[Start of Attachment]

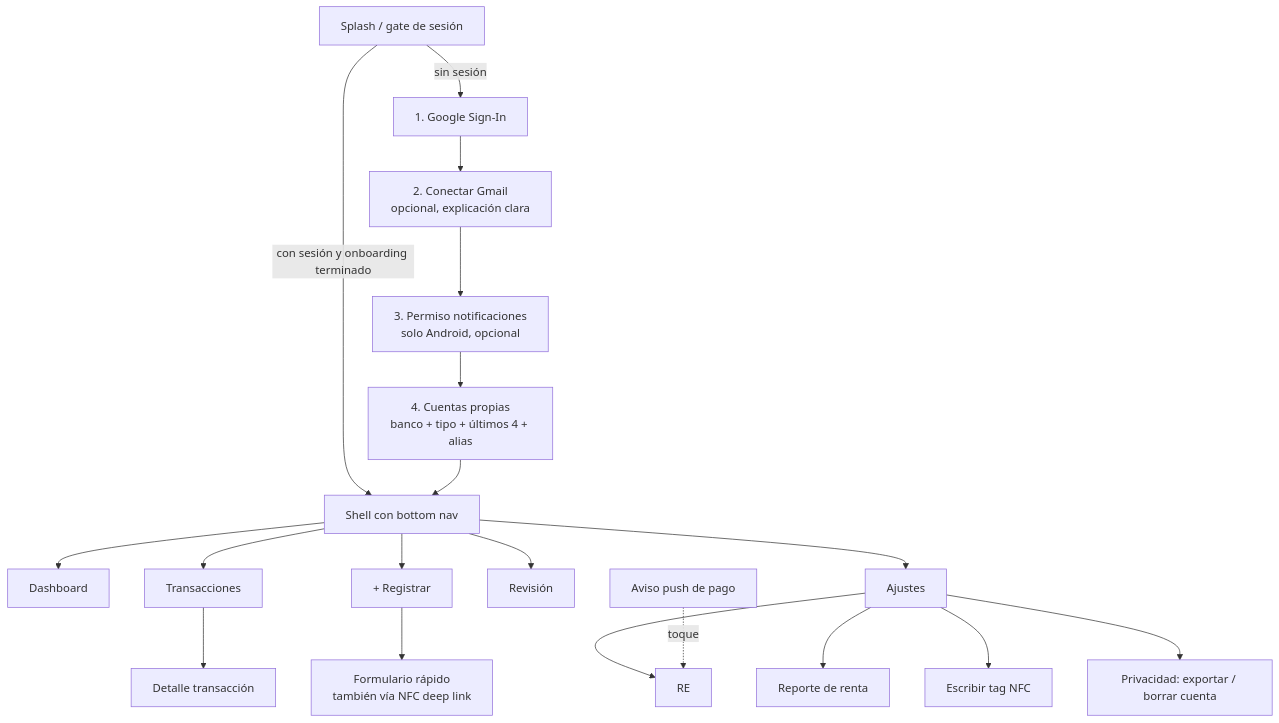
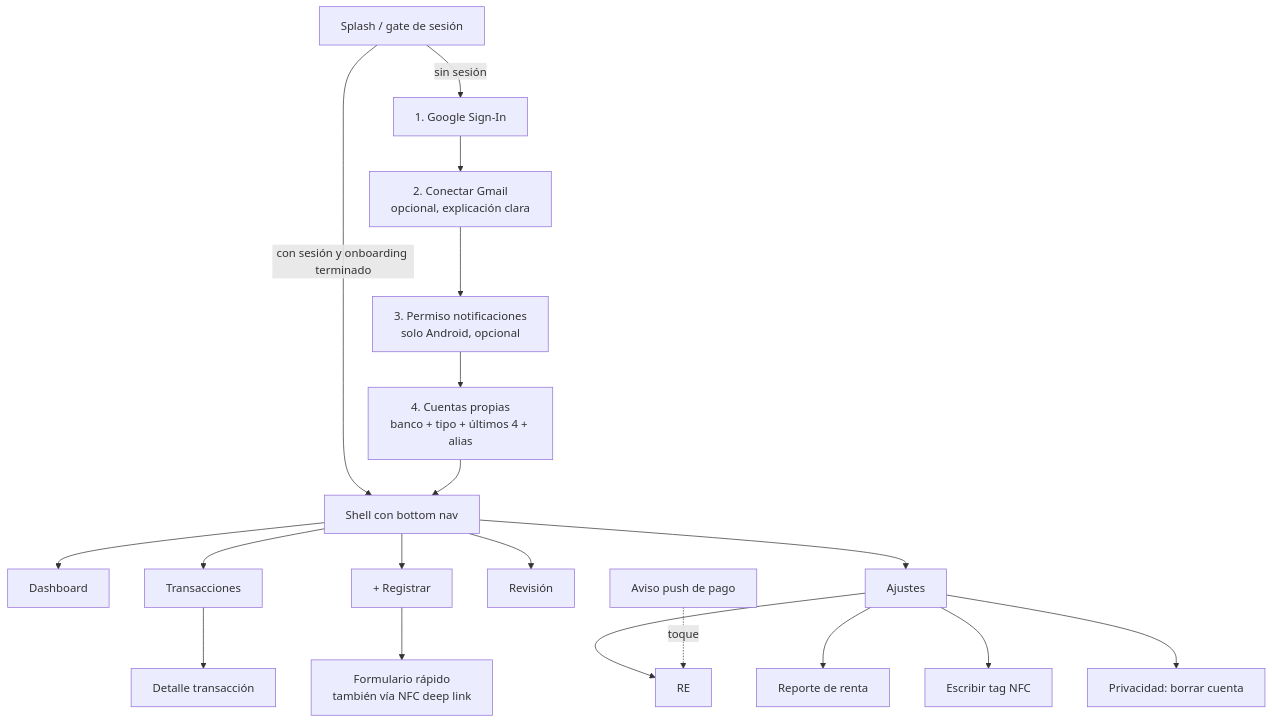
Before and after one commit to CristianmMst/luka: the diagram in docs/specs/008-app-flutter/spec.md, drawn with Mermaid. The commit also changed other lines of this file and 22 other files, not shown here.

First line of the commit message:
refactor(app): quitar exportar mis datos de privacidad

````diff
--- a/docs/specs/008-app-flutter/spec.md
+++ b/docs/specs/008-app-flutter/spec.md
@@ -9,23 +9,23 @@
 ```mermaid
 flowchart TD
     SPLASH[Splash / gate de sesión] -->|sin sesión| G[1. Google Sign-In]
     SPLASH -->|con sesión y onboarding terminado| HOME
     G --> GM[2. Conectar Gmail<br/>opcional, explicación clara]
     GM --> NP[3. Permiso notificaciones<br/>solo Android, opcional]
     NP --> ACC[4. Cuentas propias<br/>banco + tipo + últimos 4 + alias]
     ACC --> HOME
 
     HOME[Shell con bottom nav] --> D[Dashboard]
     HOME --> TX[Transacciones]
     HOME --> ADD[+ Registrar]
     HOME --> RV[Revisión]
     HOME --> ST[Ajustes]
 
     TX --> TXD[Detalle transacción]
     ST --> RE
     PUSH[Aviso push de pago] -.->|toque| RE
     ADD --> QA[Formulario rápido<br/>también vía NFC deep link]
     ST --> FR[Reporte de renta]
     ST --> NFCW[Escribir tag NFC]
-    ST --> PRIV[Privacidad: exportar / borrar cuenta]
+    ST --> PRIV[Privacidad: borrar cuenta]
 ```
````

[End of Attachment]

Scan the preceding records line by line, and state how many lines contain "opcional". Nothing else belongs in the answer.

Answer box: 2